SWAT Literature Database for Peer-Reviewed Journal Articles

Title:Estimation of sediment yield change in a Loess Plateau basin, China 
Authors:Zhang, L., R. Karthikeyan, H. Zhang and Y. Tang 
Article ID:693 
URL (non-DOI journals): 
Broad Application Category:hydrologic & pollutant 
Primary Application Category:critical source area assessment 
Secondary Application Category:sediment loss and transport 
Watershed Description:3,430 km^2 Upper Sang-Kan River, located in the Loess Plateau region in northern Shanxi Province in northeast China. 
Calibration Summary: 
Validation Summary: 
General Comments: 
Abstract:Soil erosion is one of the most serious land degradation problems and the primary environmental issue in the Loess Plateau region of China. To identify the critical sub-basins and assess the impacts of land use change and climatic variability change on soil loss, this study tested the feasibility of the Soil and Water Assessment Tool (SWAT) model on sediment load simulation in the upper Sang-kan (USK) River basin. Based on a land use map of 1986, the SWAT model (Scenario 0) was calibrated at a monthly step using climate data from 1979 to 1985; then it was validated using climate data from 1986 to 1990. The monthly sediment simulation results indicated that the model did not work as well as streamflow simulation, indicating lower NS (Nash-Sutcliffe Efficiency) and r2 values of 0.68, 0.69 and 0.61, 0.59 for the calibration period and validation period, respectively. This model could perform well under relatively low rainfall events, but it underestimated or overestimated the sediment load under high rainfall events. Comparing the results of scenarios with different land use maps (year of 1986 vs. 2012) and climate periods (1979–1990 vs. 2001–2012), it can be concluded that: (i) extreme and severe erosion almost always happened in FRST (forest land) and RNGE (grassland) in the hilly area; (ii) long-term traditional farming weakens the soil anti-erosion capability of land, leading to higher soil erosion, while forest can improve the soil structure, enhance the soil anti-erosion capability, and reduce soil erosion; (iii) both land use change and climatic change have led to the sediment yield decrease in the USK basin. Acting as the major influencing factor, land use change contributed to about 64.9% of the sediment yield reduction in the USK river basin. 

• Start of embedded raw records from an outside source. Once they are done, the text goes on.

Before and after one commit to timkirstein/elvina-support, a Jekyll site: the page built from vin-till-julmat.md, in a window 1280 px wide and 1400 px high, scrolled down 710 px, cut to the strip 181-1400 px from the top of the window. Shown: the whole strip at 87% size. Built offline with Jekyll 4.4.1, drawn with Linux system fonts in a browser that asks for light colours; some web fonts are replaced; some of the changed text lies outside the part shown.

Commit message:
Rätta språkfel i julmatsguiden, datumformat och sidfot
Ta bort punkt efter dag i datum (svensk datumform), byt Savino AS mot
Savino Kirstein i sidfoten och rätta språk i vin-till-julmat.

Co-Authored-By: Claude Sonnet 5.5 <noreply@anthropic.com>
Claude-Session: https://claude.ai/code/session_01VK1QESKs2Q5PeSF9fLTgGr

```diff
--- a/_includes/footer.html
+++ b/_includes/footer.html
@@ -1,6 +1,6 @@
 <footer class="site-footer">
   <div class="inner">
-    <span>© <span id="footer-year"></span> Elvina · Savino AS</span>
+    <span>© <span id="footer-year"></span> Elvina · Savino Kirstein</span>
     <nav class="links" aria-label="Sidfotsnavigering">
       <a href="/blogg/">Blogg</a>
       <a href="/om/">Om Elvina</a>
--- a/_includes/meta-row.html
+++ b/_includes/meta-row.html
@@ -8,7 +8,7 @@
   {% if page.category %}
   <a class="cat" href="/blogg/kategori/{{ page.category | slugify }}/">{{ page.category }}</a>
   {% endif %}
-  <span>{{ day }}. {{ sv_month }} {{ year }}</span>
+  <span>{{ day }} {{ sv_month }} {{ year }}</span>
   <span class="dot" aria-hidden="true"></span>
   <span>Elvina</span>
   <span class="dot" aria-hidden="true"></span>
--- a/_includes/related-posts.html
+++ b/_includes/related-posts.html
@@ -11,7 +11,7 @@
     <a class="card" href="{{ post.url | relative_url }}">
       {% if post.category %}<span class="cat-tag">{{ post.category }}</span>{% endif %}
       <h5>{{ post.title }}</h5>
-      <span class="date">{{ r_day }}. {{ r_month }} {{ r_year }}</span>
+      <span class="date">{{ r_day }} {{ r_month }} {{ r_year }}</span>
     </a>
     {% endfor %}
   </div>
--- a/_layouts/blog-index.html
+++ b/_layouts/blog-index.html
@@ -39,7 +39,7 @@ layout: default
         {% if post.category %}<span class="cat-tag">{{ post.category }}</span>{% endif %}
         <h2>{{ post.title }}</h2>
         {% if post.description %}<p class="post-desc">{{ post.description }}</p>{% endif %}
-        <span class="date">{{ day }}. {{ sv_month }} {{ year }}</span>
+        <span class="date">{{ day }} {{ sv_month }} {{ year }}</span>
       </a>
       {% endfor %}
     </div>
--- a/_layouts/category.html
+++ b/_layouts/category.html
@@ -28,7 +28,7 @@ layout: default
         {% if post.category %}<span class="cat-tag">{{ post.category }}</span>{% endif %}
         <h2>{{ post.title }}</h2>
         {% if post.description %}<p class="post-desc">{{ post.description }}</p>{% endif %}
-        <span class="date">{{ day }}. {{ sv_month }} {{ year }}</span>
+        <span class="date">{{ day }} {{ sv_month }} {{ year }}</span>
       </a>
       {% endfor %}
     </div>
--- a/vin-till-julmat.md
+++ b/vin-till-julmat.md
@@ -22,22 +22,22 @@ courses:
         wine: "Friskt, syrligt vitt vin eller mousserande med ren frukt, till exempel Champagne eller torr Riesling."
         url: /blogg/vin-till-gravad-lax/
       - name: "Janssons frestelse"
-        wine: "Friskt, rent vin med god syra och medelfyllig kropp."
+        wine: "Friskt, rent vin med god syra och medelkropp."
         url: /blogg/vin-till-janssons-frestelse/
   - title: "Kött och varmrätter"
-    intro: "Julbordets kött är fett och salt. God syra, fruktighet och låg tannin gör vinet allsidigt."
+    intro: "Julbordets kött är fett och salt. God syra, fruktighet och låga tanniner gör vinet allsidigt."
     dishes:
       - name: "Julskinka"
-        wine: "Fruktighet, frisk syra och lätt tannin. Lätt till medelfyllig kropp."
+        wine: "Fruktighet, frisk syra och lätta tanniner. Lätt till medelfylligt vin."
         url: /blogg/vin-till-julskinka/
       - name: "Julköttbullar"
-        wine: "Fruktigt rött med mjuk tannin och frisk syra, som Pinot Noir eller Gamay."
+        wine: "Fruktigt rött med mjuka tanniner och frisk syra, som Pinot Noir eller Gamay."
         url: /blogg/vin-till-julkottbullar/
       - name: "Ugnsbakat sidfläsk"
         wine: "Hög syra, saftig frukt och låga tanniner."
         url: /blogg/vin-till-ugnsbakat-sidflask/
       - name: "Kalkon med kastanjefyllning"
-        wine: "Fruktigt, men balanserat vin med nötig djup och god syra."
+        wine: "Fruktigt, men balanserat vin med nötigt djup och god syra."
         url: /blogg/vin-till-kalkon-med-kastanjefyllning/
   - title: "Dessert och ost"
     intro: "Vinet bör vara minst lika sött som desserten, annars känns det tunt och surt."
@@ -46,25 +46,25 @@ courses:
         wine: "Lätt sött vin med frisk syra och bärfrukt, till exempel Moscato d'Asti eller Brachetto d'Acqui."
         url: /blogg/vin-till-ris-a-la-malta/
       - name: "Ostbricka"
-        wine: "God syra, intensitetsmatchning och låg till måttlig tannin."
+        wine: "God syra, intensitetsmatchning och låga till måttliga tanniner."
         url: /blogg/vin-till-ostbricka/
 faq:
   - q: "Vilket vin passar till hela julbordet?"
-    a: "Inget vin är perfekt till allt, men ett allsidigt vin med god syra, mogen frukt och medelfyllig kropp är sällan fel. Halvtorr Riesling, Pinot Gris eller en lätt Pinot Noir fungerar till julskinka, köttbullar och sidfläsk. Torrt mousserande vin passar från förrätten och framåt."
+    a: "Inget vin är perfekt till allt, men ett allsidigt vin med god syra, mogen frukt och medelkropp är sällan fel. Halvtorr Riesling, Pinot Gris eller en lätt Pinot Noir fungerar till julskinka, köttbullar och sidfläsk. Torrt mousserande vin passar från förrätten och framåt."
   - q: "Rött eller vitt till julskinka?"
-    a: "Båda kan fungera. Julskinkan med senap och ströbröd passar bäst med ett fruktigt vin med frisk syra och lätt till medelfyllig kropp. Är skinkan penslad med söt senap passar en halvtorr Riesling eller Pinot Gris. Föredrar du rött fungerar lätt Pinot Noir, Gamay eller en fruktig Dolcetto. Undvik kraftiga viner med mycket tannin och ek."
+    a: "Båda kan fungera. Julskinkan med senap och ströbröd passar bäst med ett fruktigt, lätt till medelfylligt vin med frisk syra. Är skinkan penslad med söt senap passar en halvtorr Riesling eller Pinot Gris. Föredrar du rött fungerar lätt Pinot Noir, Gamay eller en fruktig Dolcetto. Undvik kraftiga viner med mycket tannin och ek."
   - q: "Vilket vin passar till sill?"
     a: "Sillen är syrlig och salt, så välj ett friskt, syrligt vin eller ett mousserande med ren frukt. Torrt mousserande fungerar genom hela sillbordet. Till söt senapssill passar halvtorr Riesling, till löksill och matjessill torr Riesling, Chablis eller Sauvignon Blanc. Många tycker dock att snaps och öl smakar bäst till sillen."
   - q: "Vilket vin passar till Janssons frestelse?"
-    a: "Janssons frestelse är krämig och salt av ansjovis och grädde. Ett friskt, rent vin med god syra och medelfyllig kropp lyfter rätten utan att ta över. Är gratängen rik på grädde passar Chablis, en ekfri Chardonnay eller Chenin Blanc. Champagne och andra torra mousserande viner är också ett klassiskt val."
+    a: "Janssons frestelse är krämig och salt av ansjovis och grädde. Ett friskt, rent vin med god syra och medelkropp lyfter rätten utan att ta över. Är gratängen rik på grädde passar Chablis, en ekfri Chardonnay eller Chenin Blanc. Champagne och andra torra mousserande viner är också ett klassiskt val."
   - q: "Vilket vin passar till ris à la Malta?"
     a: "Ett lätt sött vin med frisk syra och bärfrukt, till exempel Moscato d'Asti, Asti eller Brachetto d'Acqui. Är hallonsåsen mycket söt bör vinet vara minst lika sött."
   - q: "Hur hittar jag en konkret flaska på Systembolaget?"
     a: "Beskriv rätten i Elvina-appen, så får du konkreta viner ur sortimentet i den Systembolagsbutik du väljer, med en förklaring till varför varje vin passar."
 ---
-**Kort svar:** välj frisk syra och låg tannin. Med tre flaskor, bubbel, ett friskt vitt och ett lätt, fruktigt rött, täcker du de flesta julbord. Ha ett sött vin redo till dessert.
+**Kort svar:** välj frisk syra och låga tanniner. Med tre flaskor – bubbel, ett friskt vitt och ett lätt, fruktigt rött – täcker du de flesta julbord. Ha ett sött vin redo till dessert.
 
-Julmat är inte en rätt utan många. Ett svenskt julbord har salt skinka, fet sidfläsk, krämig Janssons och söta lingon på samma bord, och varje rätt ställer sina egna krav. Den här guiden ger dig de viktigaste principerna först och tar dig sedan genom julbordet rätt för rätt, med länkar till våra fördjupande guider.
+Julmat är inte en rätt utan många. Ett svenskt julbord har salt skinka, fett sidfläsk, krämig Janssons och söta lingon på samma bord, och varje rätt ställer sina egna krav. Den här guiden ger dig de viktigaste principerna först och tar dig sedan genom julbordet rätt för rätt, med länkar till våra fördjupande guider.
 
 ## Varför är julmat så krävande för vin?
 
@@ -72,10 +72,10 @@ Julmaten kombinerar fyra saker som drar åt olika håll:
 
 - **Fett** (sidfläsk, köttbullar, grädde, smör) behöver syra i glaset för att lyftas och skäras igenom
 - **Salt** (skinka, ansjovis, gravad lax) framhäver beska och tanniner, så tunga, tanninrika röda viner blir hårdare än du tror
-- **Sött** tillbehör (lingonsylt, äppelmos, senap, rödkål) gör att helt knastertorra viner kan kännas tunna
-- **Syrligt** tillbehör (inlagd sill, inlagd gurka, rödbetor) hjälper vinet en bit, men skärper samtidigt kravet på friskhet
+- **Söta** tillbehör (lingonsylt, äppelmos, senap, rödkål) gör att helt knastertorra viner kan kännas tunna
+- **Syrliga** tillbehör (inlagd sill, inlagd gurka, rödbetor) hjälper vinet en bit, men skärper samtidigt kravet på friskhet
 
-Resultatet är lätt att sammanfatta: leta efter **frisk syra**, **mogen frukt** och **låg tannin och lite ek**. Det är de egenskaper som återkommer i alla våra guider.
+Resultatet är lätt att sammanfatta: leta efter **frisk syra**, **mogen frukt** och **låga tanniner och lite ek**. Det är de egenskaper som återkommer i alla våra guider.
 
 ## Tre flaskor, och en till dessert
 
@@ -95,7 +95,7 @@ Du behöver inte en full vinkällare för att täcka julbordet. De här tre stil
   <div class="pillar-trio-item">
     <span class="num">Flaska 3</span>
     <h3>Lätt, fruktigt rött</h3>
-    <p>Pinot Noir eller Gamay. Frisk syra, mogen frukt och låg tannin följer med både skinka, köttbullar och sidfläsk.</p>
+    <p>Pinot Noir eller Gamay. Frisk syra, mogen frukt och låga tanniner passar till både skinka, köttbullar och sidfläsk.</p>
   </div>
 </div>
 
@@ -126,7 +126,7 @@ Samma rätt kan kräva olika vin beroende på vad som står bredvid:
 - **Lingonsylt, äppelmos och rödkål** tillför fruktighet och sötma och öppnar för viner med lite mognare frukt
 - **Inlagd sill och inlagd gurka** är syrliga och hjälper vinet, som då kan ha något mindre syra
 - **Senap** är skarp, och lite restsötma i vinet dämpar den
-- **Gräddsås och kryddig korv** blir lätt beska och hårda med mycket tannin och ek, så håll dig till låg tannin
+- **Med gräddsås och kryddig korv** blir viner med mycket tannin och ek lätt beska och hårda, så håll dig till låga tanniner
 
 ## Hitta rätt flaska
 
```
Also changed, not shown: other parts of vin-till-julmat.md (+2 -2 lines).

Keywords:streamflow; sediment yield; simulation; ArcSWAT